I really want to help make Personal Finance simple for people to apply to their own lives. But the problem is that once you try to whittle the advice down into a pithy, step-by-step list, you’ve lost all of the nuance of a solution. The flowchart I’ve attached to this blogpost is from Reddit’s r/personalfinance wiki, and does the best job I’ve seen in trying to put this complicated process into something visual that’s easier to understand. The flowchart recommends that you continue to put money into retirement while you pay of “consumer debt”, which is in conflict with Dave Ramsey’s advice to temporarily put that on hold. Otherwise, there are quite a few similarities between the two methods.
I primarily used the Dave Ramsey method to get our household out of about $90,000 in debt, over the course of about 3.5 years. It also helped tremendously to build in a few YNAB (you need a budget) methods along the way, allowing us to pay for next month’s expenses using this month’s income. We also started putting all of our expenses on a single credit card, paying off in full every month, but continuing to budget and account for all of our expenses. This allowed us an additional emergency float, in case we needed it, as well as additional credit card rewards, etc.
Again–this is in conflict with the Ramsey method. We did utilize the ramsey method immediately, but once we got our budget under control, we added them back in when we could do so safely. Ramsey contends that “the only thing you can do with credit is go back into debt”, but that’s not really the whole truth. There are a variety of things in this world that rely on good credit, including getting a good rate on your insurance.

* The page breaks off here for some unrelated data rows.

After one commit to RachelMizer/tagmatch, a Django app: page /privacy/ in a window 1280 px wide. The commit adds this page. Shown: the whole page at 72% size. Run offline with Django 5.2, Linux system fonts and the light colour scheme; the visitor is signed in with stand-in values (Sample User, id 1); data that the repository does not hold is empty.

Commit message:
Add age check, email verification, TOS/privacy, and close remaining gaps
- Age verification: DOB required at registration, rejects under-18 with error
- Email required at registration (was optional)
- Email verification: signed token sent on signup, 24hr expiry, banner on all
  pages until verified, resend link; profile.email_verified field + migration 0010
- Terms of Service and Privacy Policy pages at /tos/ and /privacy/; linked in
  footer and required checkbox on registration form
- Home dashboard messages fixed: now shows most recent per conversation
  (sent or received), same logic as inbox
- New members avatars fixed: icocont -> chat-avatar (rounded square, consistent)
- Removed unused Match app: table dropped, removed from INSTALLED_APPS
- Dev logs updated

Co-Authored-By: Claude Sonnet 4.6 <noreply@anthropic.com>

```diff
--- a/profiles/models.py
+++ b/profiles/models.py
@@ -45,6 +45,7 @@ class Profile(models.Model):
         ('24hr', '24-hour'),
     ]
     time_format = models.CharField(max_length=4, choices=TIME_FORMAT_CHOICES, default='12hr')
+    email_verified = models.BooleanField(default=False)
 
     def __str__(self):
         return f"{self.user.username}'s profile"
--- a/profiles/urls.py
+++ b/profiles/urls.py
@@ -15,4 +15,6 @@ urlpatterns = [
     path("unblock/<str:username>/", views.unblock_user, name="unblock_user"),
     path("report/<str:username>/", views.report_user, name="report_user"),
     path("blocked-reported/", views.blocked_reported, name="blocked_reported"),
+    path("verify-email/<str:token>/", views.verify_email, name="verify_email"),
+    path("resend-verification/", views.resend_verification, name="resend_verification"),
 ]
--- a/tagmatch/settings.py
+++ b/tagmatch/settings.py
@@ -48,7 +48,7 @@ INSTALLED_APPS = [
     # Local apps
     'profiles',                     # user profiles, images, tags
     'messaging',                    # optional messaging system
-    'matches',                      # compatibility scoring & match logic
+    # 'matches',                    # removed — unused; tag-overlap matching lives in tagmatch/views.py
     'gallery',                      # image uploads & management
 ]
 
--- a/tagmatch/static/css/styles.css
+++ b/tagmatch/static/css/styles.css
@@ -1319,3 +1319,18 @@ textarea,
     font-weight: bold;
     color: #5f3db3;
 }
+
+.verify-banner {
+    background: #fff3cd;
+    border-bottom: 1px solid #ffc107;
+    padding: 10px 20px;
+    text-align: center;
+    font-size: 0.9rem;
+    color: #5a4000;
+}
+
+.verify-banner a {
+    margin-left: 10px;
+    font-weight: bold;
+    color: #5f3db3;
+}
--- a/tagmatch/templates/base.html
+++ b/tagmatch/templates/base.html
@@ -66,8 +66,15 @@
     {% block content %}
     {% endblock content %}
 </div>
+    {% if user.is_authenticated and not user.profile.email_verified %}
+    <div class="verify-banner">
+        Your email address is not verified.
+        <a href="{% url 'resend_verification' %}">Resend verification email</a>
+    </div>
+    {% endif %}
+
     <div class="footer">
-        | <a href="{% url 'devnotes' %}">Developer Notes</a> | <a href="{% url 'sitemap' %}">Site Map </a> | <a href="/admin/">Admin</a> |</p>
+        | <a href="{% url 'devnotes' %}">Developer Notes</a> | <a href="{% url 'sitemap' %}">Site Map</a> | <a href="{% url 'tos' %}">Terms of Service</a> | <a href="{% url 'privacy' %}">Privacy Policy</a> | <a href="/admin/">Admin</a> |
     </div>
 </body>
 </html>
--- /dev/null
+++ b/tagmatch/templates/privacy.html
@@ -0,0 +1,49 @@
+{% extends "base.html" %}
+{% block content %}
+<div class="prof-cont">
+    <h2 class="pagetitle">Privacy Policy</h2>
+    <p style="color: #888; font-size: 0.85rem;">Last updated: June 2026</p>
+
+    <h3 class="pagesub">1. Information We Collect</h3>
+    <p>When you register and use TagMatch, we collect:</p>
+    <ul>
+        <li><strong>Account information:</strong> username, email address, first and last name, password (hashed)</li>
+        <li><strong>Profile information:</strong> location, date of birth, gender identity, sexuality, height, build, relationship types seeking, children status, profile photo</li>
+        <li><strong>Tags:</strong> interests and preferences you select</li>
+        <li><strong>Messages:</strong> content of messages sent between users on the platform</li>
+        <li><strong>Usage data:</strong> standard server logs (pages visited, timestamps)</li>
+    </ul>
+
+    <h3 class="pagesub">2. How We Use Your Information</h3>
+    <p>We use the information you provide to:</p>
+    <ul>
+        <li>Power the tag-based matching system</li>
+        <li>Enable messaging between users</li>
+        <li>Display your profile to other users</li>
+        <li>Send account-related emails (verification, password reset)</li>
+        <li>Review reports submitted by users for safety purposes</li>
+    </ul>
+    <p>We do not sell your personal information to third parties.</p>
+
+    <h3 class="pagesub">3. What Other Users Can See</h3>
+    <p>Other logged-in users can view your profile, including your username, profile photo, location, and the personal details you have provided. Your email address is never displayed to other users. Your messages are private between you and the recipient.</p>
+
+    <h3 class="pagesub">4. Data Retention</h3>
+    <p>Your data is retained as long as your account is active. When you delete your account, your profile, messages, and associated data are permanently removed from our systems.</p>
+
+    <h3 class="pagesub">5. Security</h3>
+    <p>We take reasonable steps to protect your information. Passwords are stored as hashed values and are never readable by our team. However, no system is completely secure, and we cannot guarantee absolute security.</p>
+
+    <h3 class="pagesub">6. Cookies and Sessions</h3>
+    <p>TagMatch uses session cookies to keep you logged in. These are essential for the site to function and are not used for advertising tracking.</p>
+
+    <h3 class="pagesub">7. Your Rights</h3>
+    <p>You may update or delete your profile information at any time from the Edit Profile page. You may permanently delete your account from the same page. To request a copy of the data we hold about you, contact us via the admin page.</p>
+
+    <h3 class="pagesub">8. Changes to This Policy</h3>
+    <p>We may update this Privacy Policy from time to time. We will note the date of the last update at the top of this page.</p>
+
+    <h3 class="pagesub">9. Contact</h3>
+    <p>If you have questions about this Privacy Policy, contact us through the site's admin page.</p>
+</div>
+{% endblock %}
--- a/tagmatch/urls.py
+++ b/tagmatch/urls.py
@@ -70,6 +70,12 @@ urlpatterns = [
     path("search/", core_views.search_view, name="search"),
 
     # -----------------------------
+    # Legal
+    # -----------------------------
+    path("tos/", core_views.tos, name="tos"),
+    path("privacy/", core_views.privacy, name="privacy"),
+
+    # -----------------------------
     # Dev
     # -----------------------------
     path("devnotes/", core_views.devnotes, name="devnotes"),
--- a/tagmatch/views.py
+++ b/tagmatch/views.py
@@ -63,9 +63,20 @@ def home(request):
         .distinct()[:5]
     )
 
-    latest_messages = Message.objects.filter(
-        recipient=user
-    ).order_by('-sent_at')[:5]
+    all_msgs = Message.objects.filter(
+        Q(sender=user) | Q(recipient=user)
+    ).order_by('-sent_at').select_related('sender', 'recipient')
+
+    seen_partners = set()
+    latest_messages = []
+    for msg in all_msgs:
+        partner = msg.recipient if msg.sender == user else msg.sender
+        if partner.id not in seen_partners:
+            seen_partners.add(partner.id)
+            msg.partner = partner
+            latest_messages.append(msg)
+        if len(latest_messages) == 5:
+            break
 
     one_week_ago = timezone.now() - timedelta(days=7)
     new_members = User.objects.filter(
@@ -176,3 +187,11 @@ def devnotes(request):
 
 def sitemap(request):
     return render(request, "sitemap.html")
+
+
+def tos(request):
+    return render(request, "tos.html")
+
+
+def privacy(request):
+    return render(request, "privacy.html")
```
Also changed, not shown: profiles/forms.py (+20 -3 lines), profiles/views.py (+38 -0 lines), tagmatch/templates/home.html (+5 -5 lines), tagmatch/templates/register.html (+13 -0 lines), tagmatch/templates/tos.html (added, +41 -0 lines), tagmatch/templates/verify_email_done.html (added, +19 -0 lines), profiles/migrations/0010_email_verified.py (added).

So I believe there is a way to enjoy credit responsibly once you know you can trust yourself.
The path to solid finances is a long and hard road, and there are pieces of different programs that will work for some and not for others–and I am more than happy to help families figure out what will work for them.